Now let’s take a look at some of the variations on the Krumphaw. Mair describes it as directed to the opponent’s hands rather than his blade in one of the Longsword plates, and as a direct strike to the opponent’s head in one of his Dussack plates. He describes it as “shooting in” rather than “dropping” in one of his Longsword plates, and as being “set” and pressing down in another Longsword plate, implying that in these cases it is not a strike at all! Mair also uses it as a “beat attack” against the opponent’s ready position in one of his plates.
The other Longsword plate that has the Krumphaw as its central theme seems to have been included in order to illustrate one of the variations that Mair features. It is Longsword plate #56.
Here is my translation:A Krumb Aufsitzen (Set Upon) from Both Sides
When you both come together at the closing and have each struck your swords in the weak, take note of his weak and set the Krumb upon his hand with your short edge with crossed hands such that your left foot stands forward.
If he is setting the Krumb upon you like this and you stand with your left foot forward, follow outward with the right and strike Krumb against Krumb. Then with that cut high to the right side of his head. If he displaces this cut drive out with the short edge over your head and let the weak run on his left side. Then strike high to his head.
If he strikes high towards you like this, then displace this with the long edge and immediately strike with crossed arms to his right ear. If he displaces this, hang and wind and immediately thrust with your point to his face or chest. Then strike yourself back away from him.
This is the only plate that describes the Krump being delivered to the opponent’s hands rather than his sword. The illustration accompanying the plate suggests that the fighters have started with a bind from the left on the weaks of their swords with the left foot forward. So in this case the Krump is unusual in that it goes to your right but with crossed hands. The second paragraph says only to counter his Krump with your own Krump. This would be a Krump to your right with uncrossed hands while stepping out to the right and effectively “jamming” the opponent. This plate would also involve the lifting displacement as we saw in plate #2 so that the blades clear your head without hitting you prior to doing your own Krump as a counter.
So described in what I hope are clearer terms:Paragraph 1:
A & B: Both stand with the left foot forward in the bind after each has thrown a backhand Oberhaw.
A: Shoots his point forward and to his right with the short edge down while crossing his arms ending with his Schilt against B’s right hand. (The ending position is shown in the illustration)

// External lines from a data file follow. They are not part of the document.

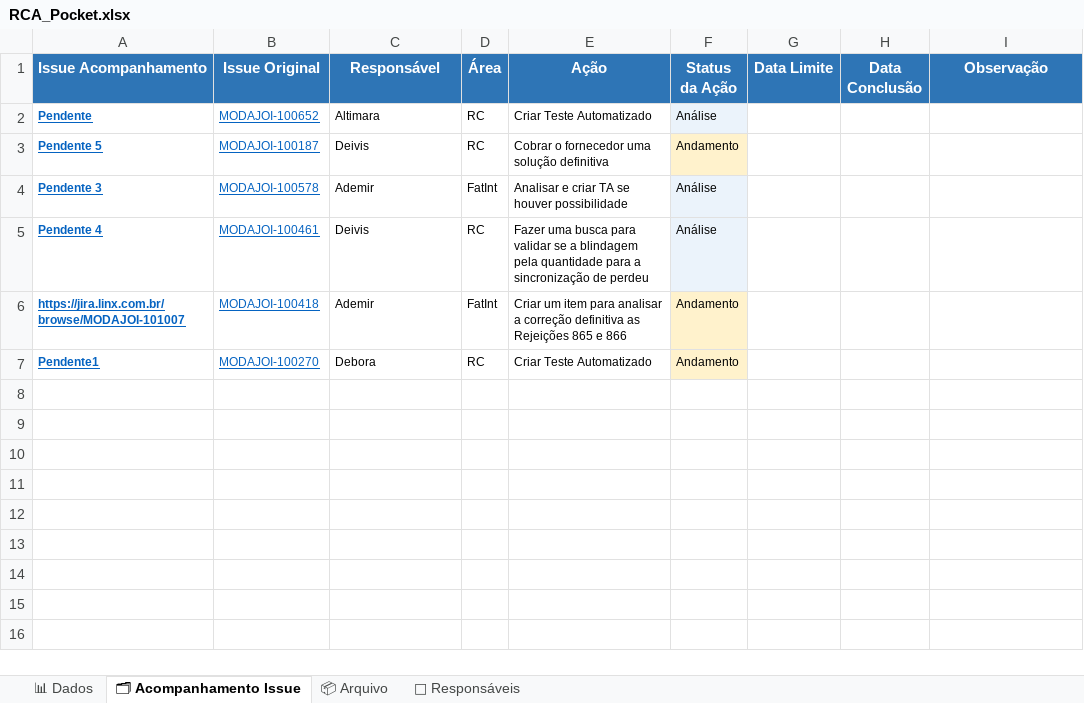
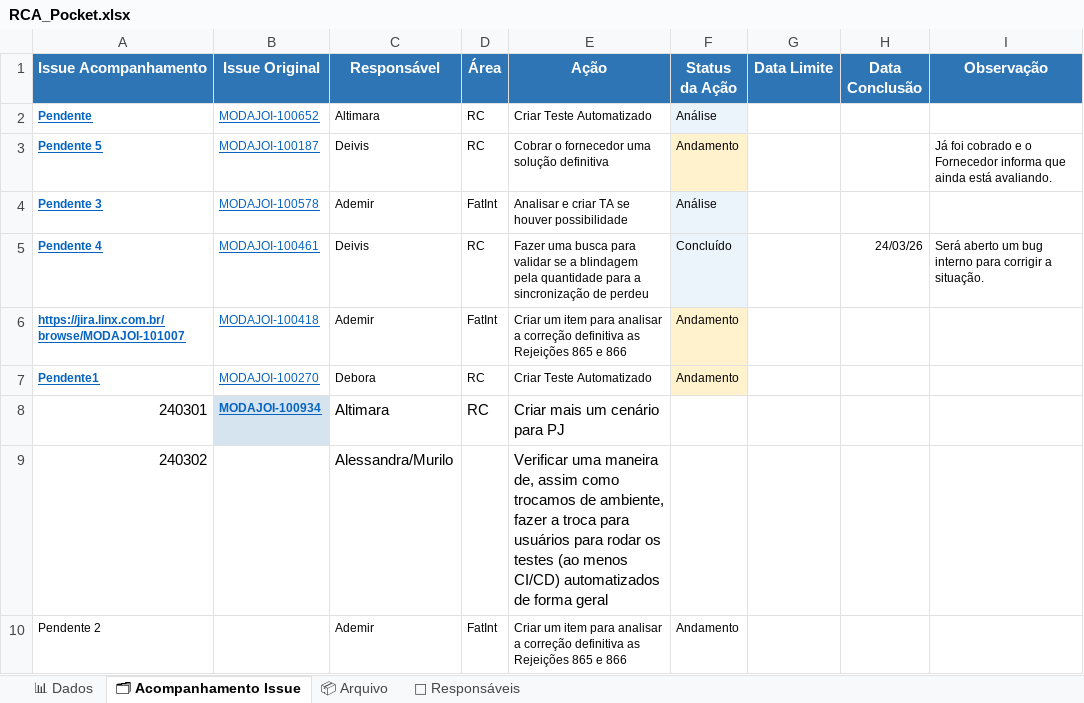
Before and after one commit to alessandramartinezlinx/RCA-POCKET, an Excel workbook: RCA_Pocket.xlsx, sheet 🗂 Acompanhamento Issue, drawn as a sheet; values as stored, in another font and other column widths than the file's, no borders; table styles not drawn; the diff names each change by its address in the sheet, - before the commit and + after, or states it on an @@ line.

```diff
--- a/RCA_Pocket.xlsx (sheet 🗂 Acompanhamento Issue)
+++ b/RCA_Pocket.xlsx (sheet 🗂 Acompanhamento Issue)
-I3 (Observação): (empty)
+I3 (Observação): Já foi cobrado e o Fornecedor informa que ainda está avaliando.
-F5 (Status da Ação): Análise
+F5 (Status da Ação): Concluído
-H5 (Data Conclusão): (empty)
+H5 (Data Conclusão): 24/03/26
-I5 (Observação): (empty)
+I5 (Observação): Será aberto um bug interno para corrigir a situação.
+row 8: 240301 | MODAJOI-100934 | Altimara | RC | Criar mais um cenário para PJ
+row 9: 240302 |  | Alessandra/Murilo |  | Verificar uma maneira de, assim como trocamos de ambiente, fazer a troca para usuários para rodar os testes (ao menos CI/CD) automatizados de forma geral
+row 10: Pendente 2 |  | Ademir | FatInt | Criar um item para analisar a correção definitiva as Rejeições 865 e 866 | Andamento
```
Also changed, not shown: sheet 📊 Dados, RCA_Pocket_Exemplo.xlsx, 4 other files.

B: Steps forward and out at approximately 45 degrees with his right foot as he lifts his sword up with the long edge directed to his right and the point aimed up to his left, and then uncrosses his arms to drop down with a short edge Krump towards his right side. Then he does a Zwirchhaw to the right side to A’s head.
A: Lifts into a “Hangen Ort” position to parry
B: Circle your point around to your left and then forward with a Schaitler to the top of his head.
I’ll let you figure out paragraph 3 on your own. This crossed arm Krump directed to your right side as in Paragraph 1 above is also described by Joachim Meyer in his paragraph 1.48v1.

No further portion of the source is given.